→ **Record set**
>>>>

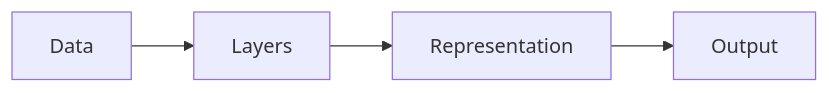
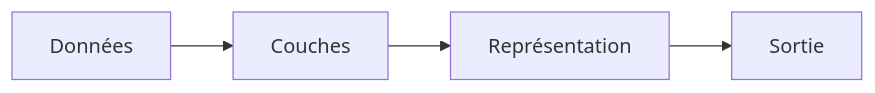
The diagram in i18n/fr/docusaurus-plugin-content-docs/current/fundamentals/deep-learning.md (EmersonBraun/ai-summary-hub), drawn with Mermaid before and after one commit. The commit also changed other lines of this file and 384 other files, not shown here.

````diff
--- a/i18n/fr/docusaurus-plugin-content-docs/current/fundamentals/deep-learning.md
+++ b/i18n/fr/docusaurus-plugin-content-docs/current/fundamentals/deep-learning.md
@@ -17,6 +17,6 @@
 ```mermaid
 flowchart LR
-  Data[Data] --> Layers[Layers]
-  Layers --> Representation[Representation]
-  Representation --> Output[Output]
+  Data[Données] --> Layers[Couches]
+  Layers --> Representation[Représentation]
+  Representation --> Output[Sortie]
 ```
````
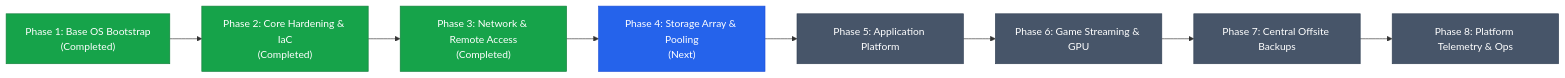
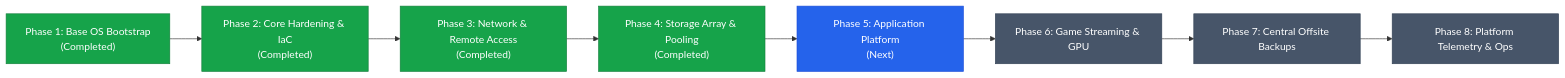
Before and after one commit to mabutler/homelab: the diagram in ROADMAP.md, drawn with Mermaid. The commit also changed other lines of this file and 35 other files, not shown here.

````diff
--- a/ROADMAP.md
+++ b/ROADMAP.md
@@ -23,19 +23,19 @@
 ```mermaid
 flowchart LR
     P1["Phase 1: Base OS Bootstrap\n(Completed)"] --> P2["Phase 2: Core Hardening & IaC\n(Completed)"]
     P2 --> P3["Phase 3: Network & Remote Access\n(Completed)"]
-    P3 --> P4["Phase 4: Storage Array & Pooling\n(Next)"]
-    P4 --> P5["Phase 5: Application Platform"]
+    P3 --> P4["Phase 4: Storage Array & Pooling\n(Completed)"]
+    P4 --> P5["Phase 5: Application Platform\n(Next)"]
     P5 --> P6["Phase 6: Game Streaming & GPU"]
     P6 --> P7["Phase 7: Central Offsite Backups"]
     P7 --> P8["Phase 8: Platform Telemetry & Ops"]
 
     style P1 fill:#16a34a,stroke:#15803d,color:#fff
     style P2 fill:#16a34a,stroke:#15803d,color:#fff
     style P3 fill:#16a34a,stroke:#15803d,color:#fff
-    style P4 fill:#2563eb,stroke:#1d4ed8,color:#fff
-    style P5 fill:#475569,stroke:#334155,color:#fff
+    style P4 fill:#16a34a,stroke:#15803d,color:#fff
+    style P5 fill:#2563eb,stroke:#1d4ed8,color:#fff
     style P6 fill:#475569,stroke:#334155,color:#fff
     style P7 fill:#475569,stroke:#334155,color:#fff
     style P8 fill:#475569,stroke:#334155,color:#fff
 ```
````
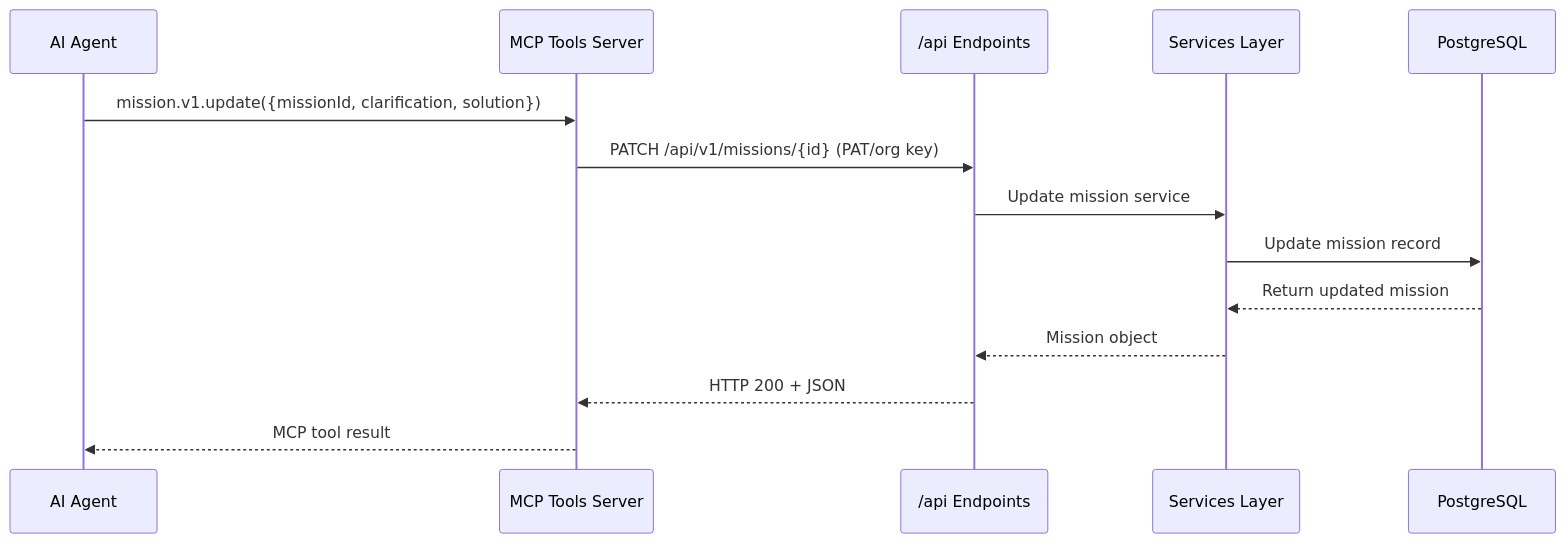
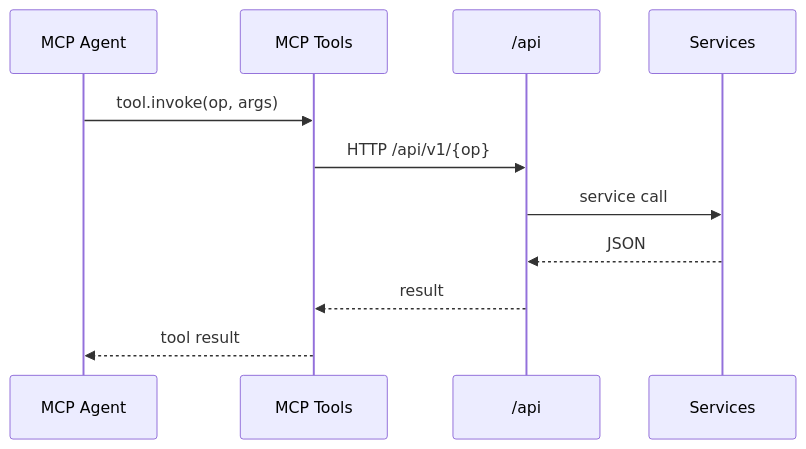
The third of 3 diagrams in .solo/designs/40-server-interfaces.md (ivawzh/v0-bun-hono-tanstack-router), drawn with Mermaid before and after one commit. The commit also changed other lines of this file and 6 other files, not shown here.

````diff
--- a/.solo/designs/40-server-interfaces.md
+++ b/.solo/designs/40-server-interfaces.md
@@ -90,17 +82,13 @@
 ```mermaid
 sequenceDiagram
-    participant Agent as AI Agent
-    participant MCP as MCP Tools Server
-    participant API as /api Endpoints
-    participant Svc as Services Layer
-    participant DB as PostgreSQL
-
-    Agent->>MCP: mission.v1.update({missionId, clarification, solution})
-    MCP->>API: PATCH /api/v1/missions/{id} (PAT/org key)
-    API->>Svc: Update mission service
-    Svc->>DB: Update mission record
-    DB-->>Svc: Return updated mission
-    Svc-->>API: Mission object
-    API-->>MCP: HTTP 200 + JSON
-    MCP-->>Agent: MCP tool result
+  participant Agent as MCP Agent
+  participant MCP as MCP Tools
+  participant API as /api
+  participant S as Services
+  Agent->>MCP: tool.invoke(op, args)
+  MCP->>API: HTTP /api/v1/{op}
+  API->>S: service call
+  S-->>API: JSON
+  API-->>MCP: result
+  MCP-->>Agent: tool result
 ```
````
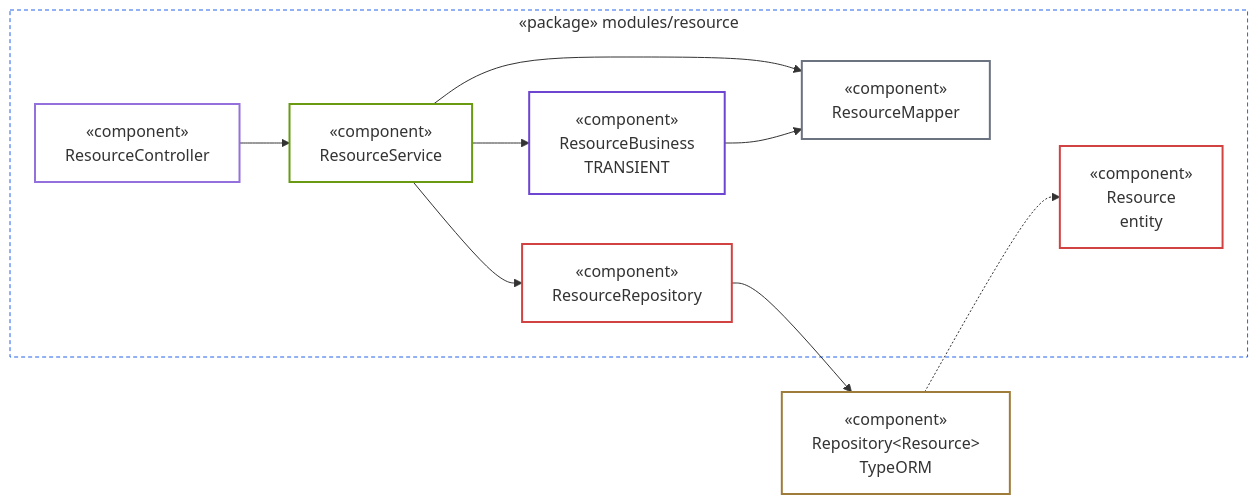
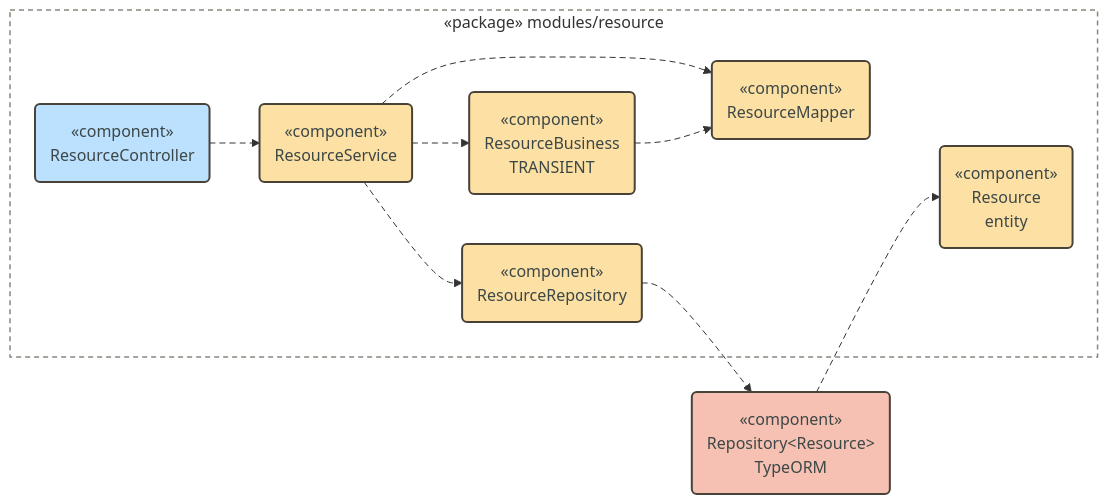
Before and after one commit to pcarroza91/nest-template: the fifth of 19 diagrams in docs/architecture.md, drawn with Mermaid. The commit also changed other lines of this file and 2 other files, not shown here.

First line of the commit message:
docs(architecture): aplica el estilo pastel por rol a los diagramas Mermaid

````diff
--- a/docs/architecture.md
+++ b/docs/architecture.md
@@ -188,33 +174,28 @@
 ```mermaid
 flowchart LR
     subgraph RES["«package» modules/resource"]
-        CTRL["«component»<br/>ResourceController"]
-        SVC["«component»<br/>ResourceService"]
-        BIZ["«component»<br/>ResourceBusiness<br/>TRANSIENT"]
-        REPO["«component»<br/>ResourceRepository"]
-        MAP["«component»<br/>ResourceMapper"]
-        ENT["«component»<br/>Resource<br/>entity"]
+        CTRL("«component»<br/>ResourceController")
+        SVC("«component»<br/>ResourceService")
+        BIZ("«component»<br/>ResourceBusiness<br/>TRANSIENT")
+        REPO("«component»<br/>ResourceRepository")
+        MAP("«component»<br/>ResourceMapper")
+        ENT("«component»<br/>Resource<br/>entity")
     end
-    ORM["«component»<br/>Repository&lt;Resource&gt;<br/>TypeORM"]
+    ORM("«component»<br/>Repository&lt;Resource&gt;<br/>TypeORM")
 
     CTRL --> SVC
     SVC --> REPO & BIZ & MAP
     BIZ --> MAP
     REPO --> ORM
     ORM -.-> ENT
 
-    classDef pkgFeature fill:transparent,stroke:#2563eb,stroke-dasharray:4 3
-    classDef root fill:transparent,stroke-width:2px
-    classDef service fill:transparent,stroke:#6a9a12,stroke-width:2px
-    classDef store fill:transparent,stroke:#6d45d1,stroke-width:2px
-    classDef core fill:transparent,stroke:#d14343,stroke-width:2px
-    classDef pure fill:transparent,stroke:#6b7280,stroke-width:2px
-    classDef ext fill:transparent,stroke:#a07c3b,stroke-width:2px
-    class RES pkgFeature
-    class CTRL root
-    class SVC service
-    class BIZ store
-    class REPO,ENT core
-    class MAP pure
+    classDef entry fill:#bce1ff,stroke:#494238,stroke-width:2px,color:#3c4747
+    classDef domain fill:#fde0a3,stroke:#494238,stroke-width:2px,color:#3c4747
+    classDef ext fill:#f6c1b2,stroke:#494238,stroke-width:2px,color:#3c4747
+    classDef pkg fill:transparent,stroke:#8a857d,stroke-width:1.5px,stroke-dasharray:5 4
+    class CTRL entry
+    class SVC,BIZ,REPO,MAP,ENT domain
     class ORM ext
+    class RES pkg
+    linkStyle default stroke-dasharray:6 4
 ```
````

<<<<

Give back, word for word, only the lines above from the line holding "pkgFeature fill:transparent,stroke:#2563eb,stroke-dasharray:4 3" to the line holding "class BIZ store", both included.

-    classDef pkgFeature fill:transparent,stroke:#2563eb,stroke-dasharray:4 3
-    classDef root fill:transparent,stroke-width:2px
-    classDef service fill:transparent,stroke:#6a9a12,stroke-width:2px
-    classDef store fill:transparent,stroke:#6d45d1,stroke-width:2px
-    classDef core fill:transparent,stroke:#d14343,stroke-width:2px
-    classDef pure fill:transparent,stroke:#6b7280,stroke-width:2px
-    classDef ext fill:transparent,stroke:#a07c3b,stroke-width:2px
-    class RES pkgFeature
-    class CTRL root
-    class SVC service
-    class BIZ store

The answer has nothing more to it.